- Instructions for the task -
Retype all the records with nothing changed.

Items from a data source

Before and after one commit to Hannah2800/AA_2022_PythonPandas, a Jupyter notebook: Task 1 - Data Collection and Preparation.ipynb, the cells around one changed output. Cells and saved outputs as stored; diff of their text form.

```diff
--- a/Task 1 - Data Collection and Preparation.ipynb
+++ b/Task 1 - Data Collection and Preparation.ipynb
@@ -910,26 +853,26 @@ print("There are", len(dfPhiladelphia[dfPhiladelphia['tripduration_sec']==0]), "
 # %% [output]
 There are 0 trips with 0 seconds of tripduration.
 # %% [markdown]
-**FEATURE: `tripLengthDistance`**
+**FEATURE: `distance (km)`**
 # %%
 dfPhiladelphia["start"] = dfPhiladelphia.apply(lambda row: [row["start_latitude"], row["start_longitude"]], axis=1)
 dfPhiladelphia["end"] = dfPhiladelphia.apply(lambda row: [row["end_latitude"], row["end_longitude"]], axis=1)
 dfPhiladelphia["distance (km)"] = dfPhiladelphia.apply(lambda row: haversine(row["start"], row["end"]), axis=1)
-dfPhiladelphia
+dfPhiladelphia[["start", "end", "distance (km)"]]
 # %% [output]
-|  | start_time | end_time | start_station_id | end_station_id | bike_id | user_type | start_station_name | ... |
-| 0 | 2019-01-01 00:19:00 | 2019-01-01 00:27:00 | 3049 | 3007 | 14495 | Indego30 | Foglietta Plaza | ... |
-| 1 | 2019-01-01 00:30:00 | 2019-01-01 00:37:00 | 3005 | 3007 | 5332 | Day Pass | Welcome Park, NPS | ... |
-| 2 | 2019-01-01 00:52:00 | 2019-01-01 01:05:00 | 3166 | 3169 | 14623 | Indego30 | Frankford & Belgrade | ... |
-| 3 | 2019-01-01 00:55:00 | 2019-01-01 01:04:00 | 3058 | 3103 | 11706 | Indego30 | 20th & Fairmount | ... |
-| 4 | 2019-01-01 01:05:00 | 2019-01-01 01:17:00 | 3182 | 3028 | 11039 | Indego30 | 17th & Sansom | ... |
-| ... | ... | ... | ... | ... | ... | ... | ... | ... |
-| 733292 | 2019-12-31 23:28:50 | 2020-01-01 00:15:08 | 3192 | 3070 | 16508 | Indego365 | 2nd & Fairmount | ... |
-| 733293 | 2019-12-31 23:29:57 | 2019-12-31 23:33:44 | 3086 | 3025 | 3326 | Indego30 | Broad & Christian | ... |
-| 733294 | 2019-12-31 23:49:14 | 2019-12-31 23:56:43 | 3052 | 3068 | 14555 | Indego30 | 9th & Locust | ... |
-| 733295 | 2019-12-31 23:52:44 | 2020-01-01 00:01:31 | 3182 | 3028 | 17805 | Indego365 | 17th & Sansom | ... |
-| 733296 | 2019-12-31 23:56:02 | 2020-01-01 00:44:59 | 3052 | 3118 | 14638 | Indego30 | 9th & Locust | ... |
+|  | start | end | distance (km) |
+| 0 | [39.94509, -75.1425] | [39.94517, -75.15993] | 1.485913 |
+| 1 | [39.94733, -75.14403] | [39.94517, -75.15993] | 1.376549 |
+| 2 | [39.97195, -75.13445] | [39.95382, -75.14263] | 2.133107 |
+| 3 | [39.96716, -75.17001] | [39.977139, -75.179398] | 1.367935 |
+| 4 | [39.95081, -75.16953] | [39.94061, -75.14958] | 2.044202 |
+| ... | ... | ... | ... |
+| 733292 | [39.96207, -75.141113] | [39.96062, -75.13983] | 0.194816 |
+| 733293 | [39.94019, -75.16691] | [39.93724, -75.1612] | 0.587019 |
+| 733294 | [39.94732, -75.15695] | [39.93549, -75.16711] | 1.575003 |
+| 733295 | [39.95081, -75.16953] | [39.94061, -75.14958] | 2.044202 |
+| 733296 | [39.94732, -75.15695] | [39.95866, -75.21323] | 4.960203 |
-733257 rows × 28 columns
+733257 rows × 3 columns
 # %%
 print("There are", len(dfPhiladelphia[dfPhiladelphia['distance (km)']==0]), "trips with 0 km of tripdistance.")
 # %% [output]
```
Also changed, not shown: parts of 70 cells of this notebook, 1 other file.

- Answer -
Before and after one commit to Hannah2800/AA_2022_PythonPandas, a Jupyter notebook: Task 1 - Data Collection and Preparation.ipynb, the cells around one changed output. Cells and saved outputs as stored; diff of their text form.

```diff
--- a/Task 1 - Data Collection and Preparation.ipynb
+++ b/Task 1 - Data Collection and Preparation.ipynb
@@ -910,26 +853,26 @@ print("There are", len(dfPhiladelphia[dfPhiladelphia['tripduration_sec']==0]), "
 # %% [output]
 There are 0 trips with 0 seconds of tripduration.
 # %% [markdown]
-**FEATURE: `tripLengthDistance`**
+**FEATURE: `distance (km)`**
 # %%
 dfPhiladelphia["start"] = dfPhiladelphia.apply(lambda row: [row["start_latitude"], row["start_longitude"]], axis=1)
 dfPhiladelphia["end"] = dfPhiladelphia.apply(lambda row: [row["end_latitude"], row["end_longitude"]], axis=1)
 dfPhiladelphia["distance (km)"] = dfPhiladelphia.apply(lambda row: haversine(row["start"], row["end"]), axis=1)
-dfPhiladelphia
+dfPhiladelphia[["start", "end", "distance (km)"]]
 # %% [output]
-|  | start_time | end_time | start_station_id | end_station_id | bike_id | user_type | start_station_name | ... |
-| 0 | 2019-01-01 00:19:00 | 2019-01-01 00:27:00 | 3049 | 3007 | 14495 | Indego30 | Foglietta Plaza | ... |
-| 1 | 2019-01-01 00:30:00 | 2019-01-01 00:37:00 | 3005 | 3007 | 5332 | Day Pass | Welcome Park, NPS | ... |
-| 2 | 2019-01-01 00:52:00 | 2019-01-01 01:05:00 | 3166 | 3169 | 14623 | Indego30 | Frankford & Belgrade | ... |
-| 3 | 2019-01-01 00:55:00 | 2019-01-01 01:04:00 | 3058 | 3103 | 11706 | Indego30 | 20th & Fairmount | ... |
-| 4 | 2019-01-01 01:05:00 | 2019-01-01 01:17:00 | 3182 | 3028 | 11039 | Indego30 | 17th & Sansom | ... |
-| ... | ... | ... | ... | ... | ... | ... | ... | ... |
-| 733292 | 2019-12-31 23:28:50 | 2020-01-01 00:15:08 | 3192 | 3070 | 16508 | Indego365 | 2nd & Fairmount | ... |
-| 733293 | 2019-12-31 23:29:57 | 2019-12-31 23:33:44 | 3086 | 3025 | 3326 | Indego30 | Broad & Christian | ... |
-| 733294 | 2019-12-31 23:49:14 | 2019-12-31 23:56:43 | 3052 | 3068 | 14555 | Indego30 | 9th & Locust | ... |
-| 733295 | 2019-12-31 23:52:44 | 2020-01-01 00:01:31 | 3182 | 3028 | 17805 | Indego365 | 17th & Sansom | ... |
-| 733296 | 2019-12-31 23:56:02 | 2020-01-01 00:44:59 | 3052 | 3118 | 14638 | Indego30 | 9th & Locust | ... |
+|  | start | end | distance (km) |
+| 0 | [39.94509, -75.1425] | [39.94517, -75.15993] | 1.485913 |
+| 1 | [39.94733, -75.14403] | [39.94517, -75.15993] | 1.376549 |
+| 2 | [39.97195, -75.13445] | [39.95382, -75.14263] | 2.133107 |
+| 3 | [39.96716, -75.17001] | [39.977139, -75.179398] | 1.367935 |
+| 4 | [39.95081, -75.16953] | [39.94061, -75.14958] | 2.044202 |
+| ... | ... | ... | ... |
+| 733292 | [39.96207, -75.141113] | [39.96062, -75.13983] | 0.194816 |
+| 733293 | [39.94019, -75.16691] | [39.93724, -75.1612] | 0.587019 |
+| 733294 | [39.94732, -75.15695] | [39.93549, -75.16711] | 1.575003 |
+| 733295 | [39.95081, -75.16953] | [39.94061, -75.14958] | 2.044202 |
+| 733296 | [39.94732, -75.15695] | [39.95866, -75.21323] | 4.960203 |
-733257 rows × 28 columns
+733257 rows × 3 columns
 # %%
 print("There are", len(dfPhiladelphia[dfPhiladelphia['distance (km)']==0]), "trips with 0 km of tripdistance.")
 # %% [output]
```
Also changed, not shown: parts of 70 cells of this notebook, 1 other file.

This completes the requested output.